In a year when there’s not a lot that is normal some things happen like clock-work. Nature continues its routine regardless of everything else that is going on in the world. We are lucky in Western Australia that we can move around our own state. There has been no community transmitted coronavirus for many months. We can’t move around the rest of Australia or go overseas, but keeping everyone safe is a priority. The birds are moving around the globe as if nothing has happened. For birders it is something that helps keep us sane!

Dollarbirds left Broome earlier this year to return to Asia. So much has happened in the world in their absence from Australia. We anticipated their return just the same as we anticipated the return of the migratory shorebirds. On the morning of 11th October we heard a loud commotion outside. It was a raucous sound of Channel-billed Cuckoos. They had arrived from Asia and were being chased away by Torresian Crows. These were Torresian Crows that realised that the Channel-billed Cuckoos were likely to try and lay eggs in their nest, so they could raise their young for them.

The following morning, 12th October, we heard the familiar sound of a Dollarbird calling. Last year our first returning Dollarbird was about thirty kilometres from town on September 28th. There is a power transformer not too far from home on Lorikeet Drive that is visible from our back garden. Most of the power in Broome is underground to prevent power outages during the cyclone season. This short section of power line is a great stop off for birds. We also installed a “pretend power line” when we first moved into our home over twenty years ago. This line gets used every day by many bird species.

The Dollarbird has been calling every day this week. It remains on the power line waiting for a mate to arrive from Asia. We have observed other Dollarbirds around Broome, but for now this one remains alone. It leaves briefly to feed around the local parks, but always returns to the power line.

Dollarbird on the power line

We are being told to expect a wetter than normal cyclone season this year. We have learnt this year to expect the unexpected, so we will see what eventuates. For now we continue to enjoy blue skies and trust that the frogs that have started to call do know something! Nature is a lot more in touch with the environment than all of us! By observing nature we can all learn. This is one year when we have all learned to appreciate the little things in life.

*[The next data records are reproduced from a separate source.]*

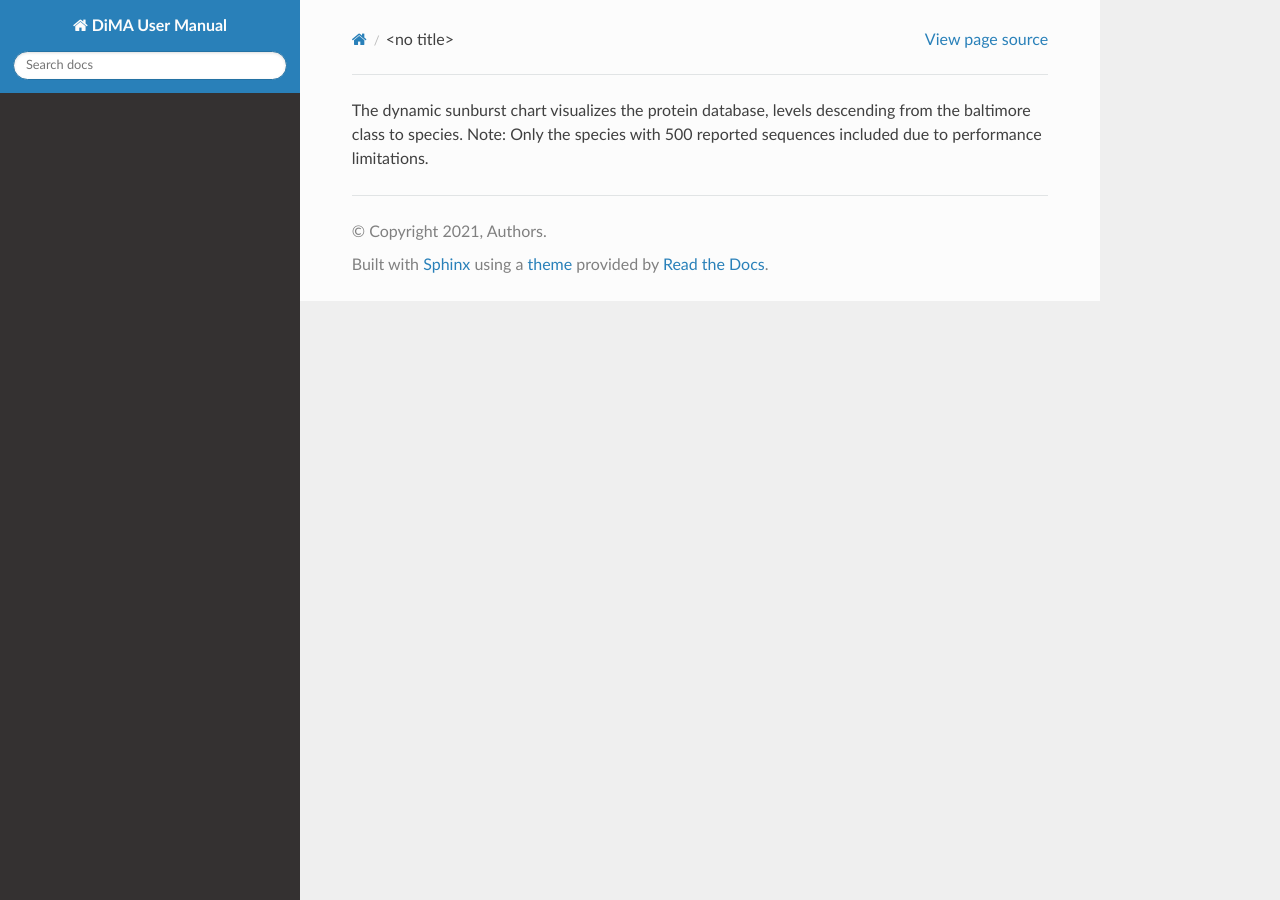
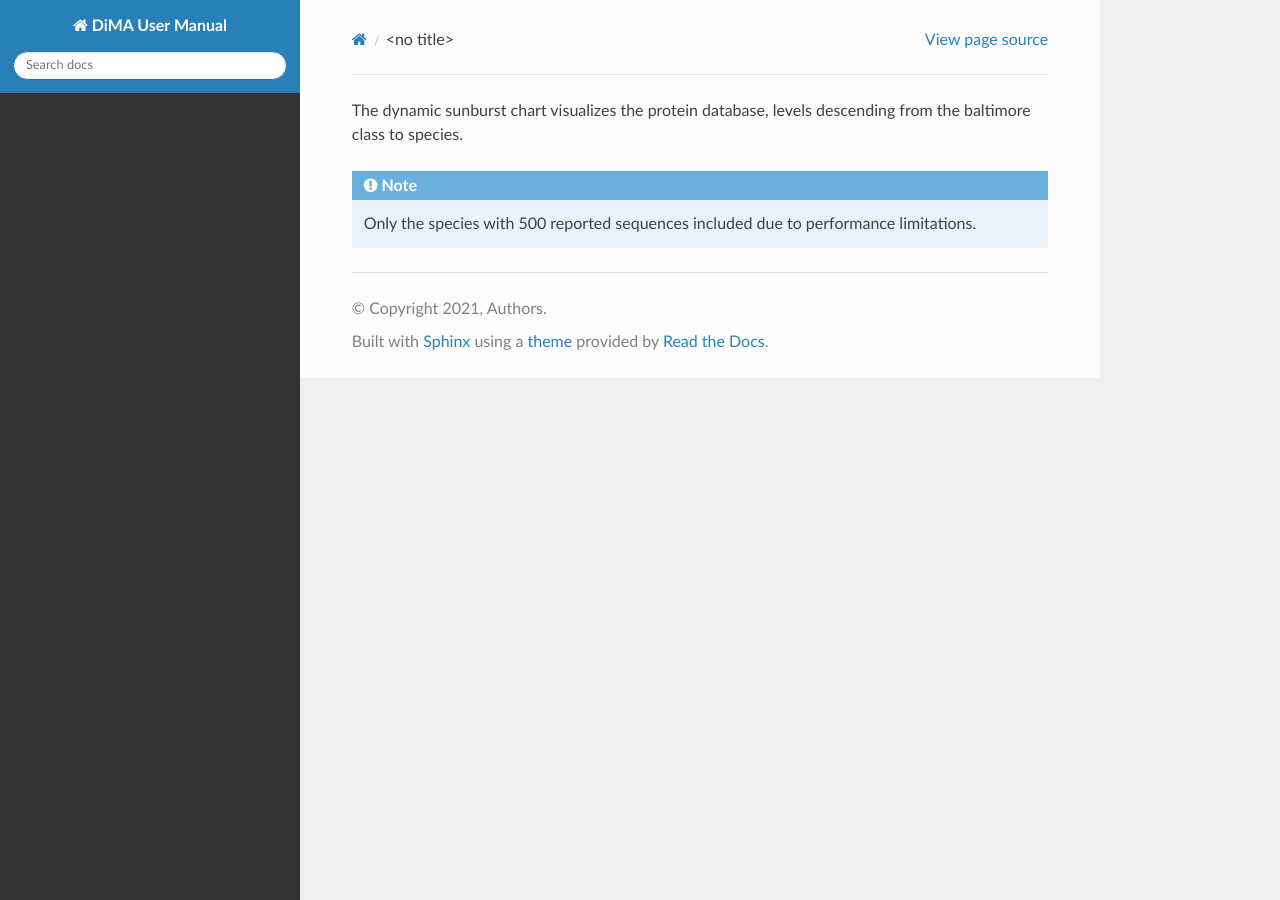
Before and after one commit to eselimnl/viromedash-docs, a Sphinx documentation site: the page built from docs/source/baltimore.md, in a window 1280 px wide. Built offline with Sphinx 7.4.7 and the Read the Docs theme 2.0.0, drawn with Linux system fonts in a browser that asks for light colours; part of the change alters nothing that is shown.

Commit message:
Update baltimore.md

````diff
--- a/docs/source/baltimore.md
+++ b/docs/source/baltimore.md
@@ -1,2 +1,5 @@
 The dynamic sunburst chart visualizes the protein database, levels descending from the baltimore class to species.
-Note: Only the species with 500 reported sequences included due to performance limitations.
+
+```{note}
+Only the species with 500 reported sequences included due to performance limitations.
+```
````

Written by Clare M
Clare and her husband, Grant, have lived permanently in Broome, Western Australia since 1999 after living in various outback locations around Western Australia and Darwin. She has lived in the Middle East and the United States and traveled extensively in Europe. She monitors Pied Oystercatchers breeding along a 23km stretch of Broome's coastline by bicycle and on foot. She chooses not to participate in social media, but rather wander off into the bush for peace and tranquility. Thankfully she can write posts in advance and get away from technology!